Summary of book one of Aristotle’s Ethics
by Jonathan McIntosh
Aristotle’s Ethics is one of the most important texts in the history of moral and political philosophy. The following is a summary of the most politically relevant passages of book one of his Ethics (chs. 1-2, 4, 7-8, and 13)
Everything, including every human action and discipline, is ordered towards some end or goal, which we call a “good” (1.1). The ends of some actions or discipline are intermediate goods, being the means to some further, higher good. Those actions or disciplines that have lower order goods are subordinate to those actions or disciplines that target higher order goods. A ruling science is a science that studies a higher, more choiceworthy good (i.e., a good that is chosen for its own sake rather than because it is a means to a higher good).
The best or highest good (the “summum bonum”) is one that is chosen because it is the good that is sought in all other goods (1.2). Knowledge of this good is the highest or best kind of knowledge possessed by the highest and most dominant (“architectonic”) form of science, and this science is the science of politics. For it is politics that determines which of the other sciences ought even to be studied in the political community, with all other sciences being subordinated to it. Politics uses the other sciences in a way that the other sciences do not use politics. The end of politics subsumes the end of all the other sciences, for its end is the truly human good. As its good involves the whole community rather than that of any particular individual, its good is greater than that of the individual.
What, precisely, is this highest good that politics studies (1.4)? Everyone is agreed that it is happiness—eudaimonia, or human flourishing—but there is much disagreement over what happiness itself is. Many think it consists in pleasure, wealth, or honor, while others think that it must be some higher good that causes these other things to be good. We must inquire, then, into what happiness is, but to do this we need to begin, not just anywhere, but with those individuals whom we agree have been nobly raised.
The good is simply that for the sake of which anything is done (1.7). The good in medicine is health; in generalship, it is victory; in housebuilding, a house. Not all ends or goods are complete in the sense that we choose them not for their own sake but for the sake of something greater. The best good, accordingly, the one we are looking for in this study, or happiness, must be a complete or perfect good in the sense that it is desired for its own sake. The complete good is also something self-sufficient in the sense that it comes with everything that we want and need. Happiness is also not something to be had by the isolated hermit, by its had by parents, children, spouses, friends, and fellow citizens, since man is by nature a political animal.
So what is happiness?
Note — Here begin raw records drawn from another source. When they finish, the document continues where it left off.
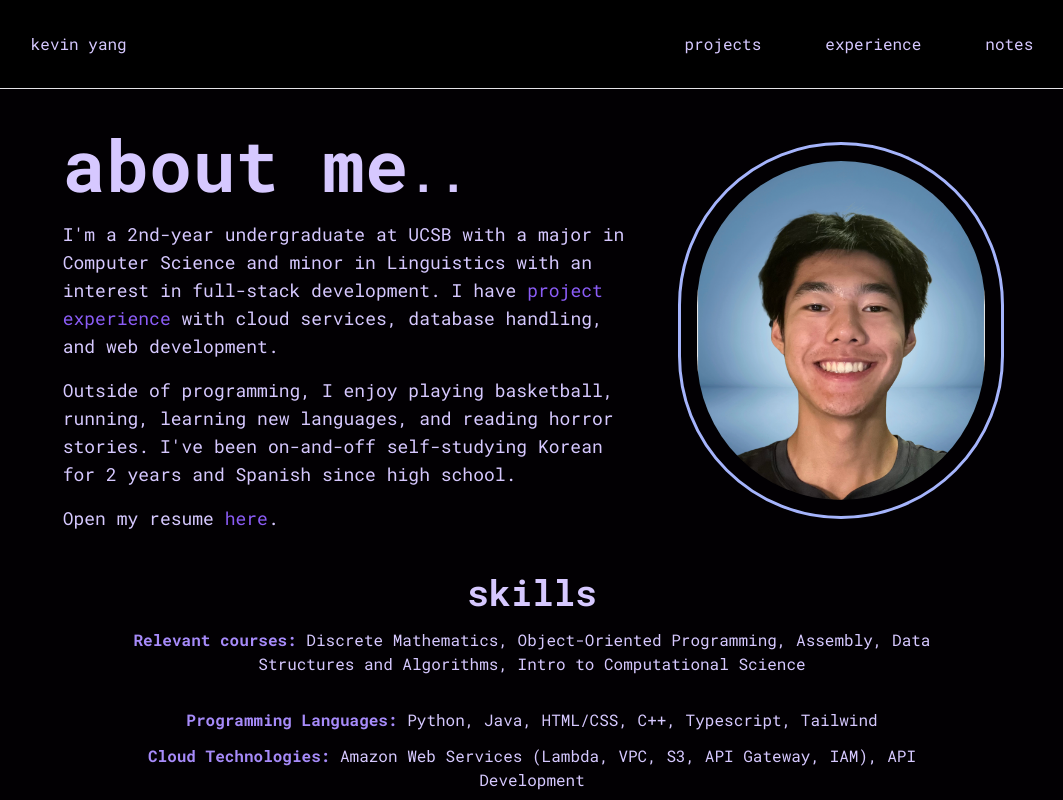
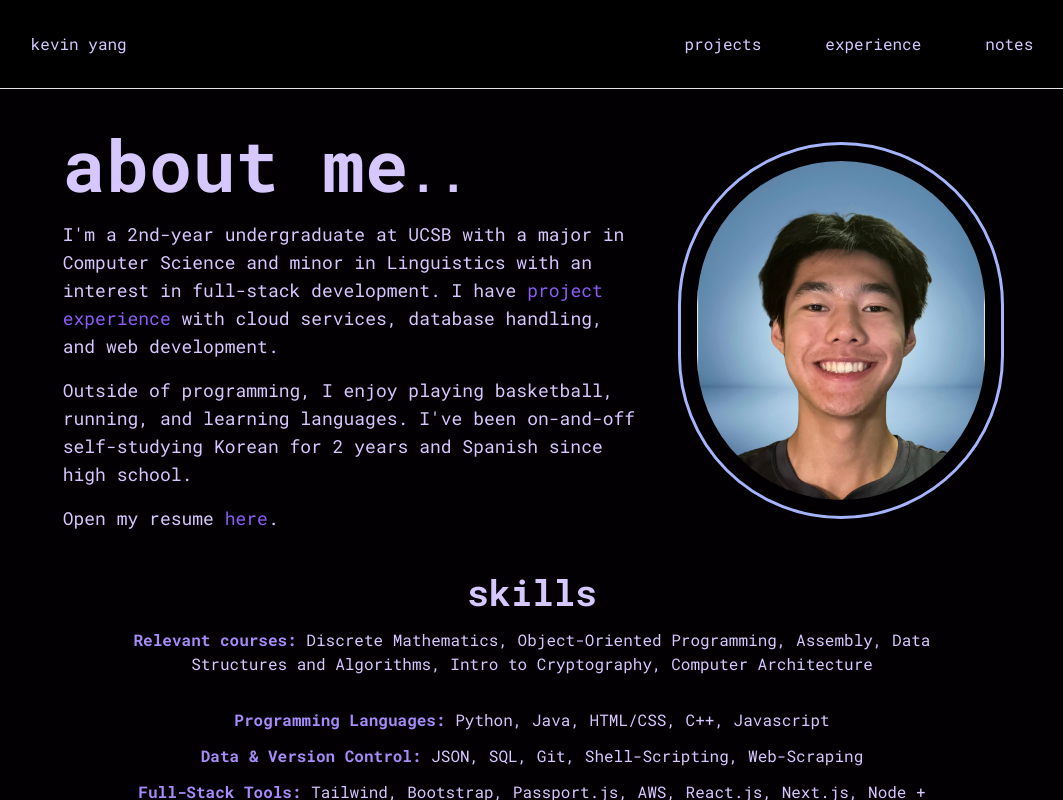
Before and after one commit to lem0000ns/kevin-yang, a Next.js app: page / in a window 1280 px wide. Shown: the whole page, without its empty margins (108-1171 px from the left). Built offline with nearby package versions, Linux system fonts and the light colour scheme.

Commit message:
update skills, notes

```diff
--- a/src/app/notes/page.tsx
+++ b/src/app/notes/page.tsx
@@ -39,7 +39,7 @@ const Other = () => {
     <div className="text-left w-2/3 mx-auto space-y-4 flex flex-col">
       <strong className="text-2xl">Other</strong>
       <NoteDoc
-        link="https://drive.google.com/file/d/1LX6oGsytumKhr5wkXu1d8ue3oA6CR5Dq/view?usp=sharing"
+        link="https://drive.google.com/file/d/1NdnftZlOAtZdSGWokW8-Mo3gGkXA8FyM/view?usp=sharing"
         details={[
           "a list of general philosophical/scientific concepts and notes on subjects that intrigued me",
           "includes detailed summary of Harry Potter (read in Spanish)",
@@ -63,7 +63,7 @@ const page = () => {
       </div>
       <div className="text-left w-2/3 mx-auto flex flex-row space-x-2 mt-10">
         <CalendarDays />
-        <p>Last updated 10/23/2024</p>
+        <p>Last updated 01/07/2025</p>
       </div>
       <Footer />
     </div>
--- a/src/components/aboutme.tsx
+++ b/src/components/aboutme.tsx
@@ -19,9 +19,9 @@ const aboutme = () => {
         with cloud services, database handling, and web development.
       </p>
       <p className="text-lg">
-        Outside of programming, I enjoy playing basketball, running, learning
-        new languages, and reading horror stories. I've been on-and-off
-        self-studying Korean for 2 years and Spanish since high school.
+        Outside of programming, I enjoy playing basketball, running, and
+        learning languages. I've been on-and-off self-studying Korean for 2
+        years and Spanish since high school.
       </p>
       <p className="text-lg">
         Open my resume{" "}
--- a/src/components/footer.tsx
+++ b/src/components/footer.tsx
@@ -1,5 +1,5 @@
 import React from "react";
-import { Instagram, Linkedin, Github } from "lucide-react";
+import { Linkedin, Github } from "lucide-react";
 
 const footer = () => {
   return (
@@ -10,13 +10,6 @@ const footer = () => {
           Designed by <strong>Kevin Yang</strong>
         </div>
         <div className="flex space-x-4 lg:mx-0 mx-auto">
-          <a
-            href="https://www.instagram.com/kevonsheep/"
-            target="_blank"
-            rel="nooopener noreferrer"
-          >
-            <Instagram />
-          </a>
           <a
             href="https://www.linkedin.com/in/kevin-yang-7b5151186/"
             target="_blank"
--- a/src/components/skills.tsx
+++ b/src/components/skills.tsx
@@ -9,25 +9,21 @@ const skills = () => {
       <p className="text-center lg:w-2/3 w-4/5 mx-auto">
         <strong className="text-violet-400">Relevant courses:</strong> Discrete
         Mathematics, Object-Oriented Programming, Assembly, Data Structures and
-        Algorithms, Intro to Computational Science
+        Algorithms, Intro to Cryptography, Computer Architecture
       </p>
       <ul className="text-center lg:w-2/3 w-5/6 space-y-3 mx-auto">
         <li className="mt-8">
           <strong className="text-violet-400">Programming Languages: </strong>
-          Python, Java, HTML/CSS, C++, Typescript, Tailwind
-        </li>
-        <li>
-          <strong className="text-violet-400">Cloud Technologies: </strong>
-          Amazon Web Services (Lambda, VPC, S3, API Gateway, IAM), API
-          Development
+          Python, Java, HTML/CSS, C++, Javascript
         </li>
         <li>
           <strong className="text-violet-400">Data & Version Control: </strong>
-          JSON, MySQL, PostgreSQL, Git, Shell-Scripting, Web-Scraping
+          JSON, SQL, Git, Shell-Scripting, Web-Scraping
         </li>
         <li>
           <strong className="text-violet-400">Full-Stack Tools: </strong>
-          Backend, Frontend, React.js, Next.js
+          Tailwind, Bootstrap, Passport.js, AWS, React.js, Next.js, Node +
+          Express
         </li>
       </ul>
     </div>
```
Also changed, not shown: 1 other file (tests, documents, lock files or other folders).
To answer the question of what happiness is that all human actions are ordered towards, we need to first gasp what it means to be human, and what the function or purpose of a human being is. What a good flautist, sculptor, or other craftsman is will depend on what the function of a flautist, sculptor, or other craftsman is; so it is with being human in general. It’s inconceivable that these occupations have a function, or that the different parts of the human body would have a function, and yet human beings themselves would be without a function. The function of a human being must be something specific to human beings, something that is true of human beings and of no other kind of being. What differentiates human beings from all other beings with which we are immediately familiar is that humans have reason and that they act according to reason. The human function, accordingly, is to act in accordance with reason or in a way that requires reason. When humans act in accordance with reason well, that is, with excellence, we say that they have virtue. And so the human good might also be described as a life marked by activity in accord with virtue. This, then, is a sketch of the human good that is happiness. Ethics, however, is not a mathematical science and so, going forward, we should not expect the same degree of certitude or precision that we might with other sciences, but only as much certitude or precision as the subject matter (human action) admits of.
Goods may be further divided into three types: external goods, goods of the soul, and goods of the body (1.8). Goods of the soul are the most fully goods, and these include actions and activities of the soul. But as central as goods of the soul are for happiness, the latter also requires the possession of external goods, for we cannot act and act well if we lack the resources. These external goods include friends, wealth, and political power, as well as good birth, good children, and beauty.
If happiness, then, is a life of activity in accord with virtue, this raises the question of what the relevant human virtues in fact are (1.13). The politician is someone who wants to make the citizens to be good and law-abiding, something the Spartans and Cretans understood. Politics, then, is concerned with ethics and virtue. The virtue or excellence politics is concerned with is the virtue or excellence of the soul more than the body, which means the politician must know something about the soul—the politician must be a kind of psychologist—though his interest in the soul will be professionally limited by its political relevance. The soul has two parts: the rational and the non-rational or sub-rational. The non-rational part of the soul may be further subdivided into two parts. First, there is that part (called the nutritive) that is responsible for nutrition and growth, and which has no part in or regulation by reason, and which is possessed in common by all other living things, both plants and animals. Second, there is a non-rational part of the soul (called the sensitive) that involves human passions and appetites which can participates in or be ruled by reason, but also which can disobey reason. As there are two parts of the soul that are concerned with reason—the rational part of the soul itself and the non-rational part that nevertheless participates in reason—so there are two different kinds of virtue in the soul: there are the intellectual virtues of thought, which are wisdom, understanding, and prudence, and there are the moral virtues of character, and which include such virtue as generosity and temperance.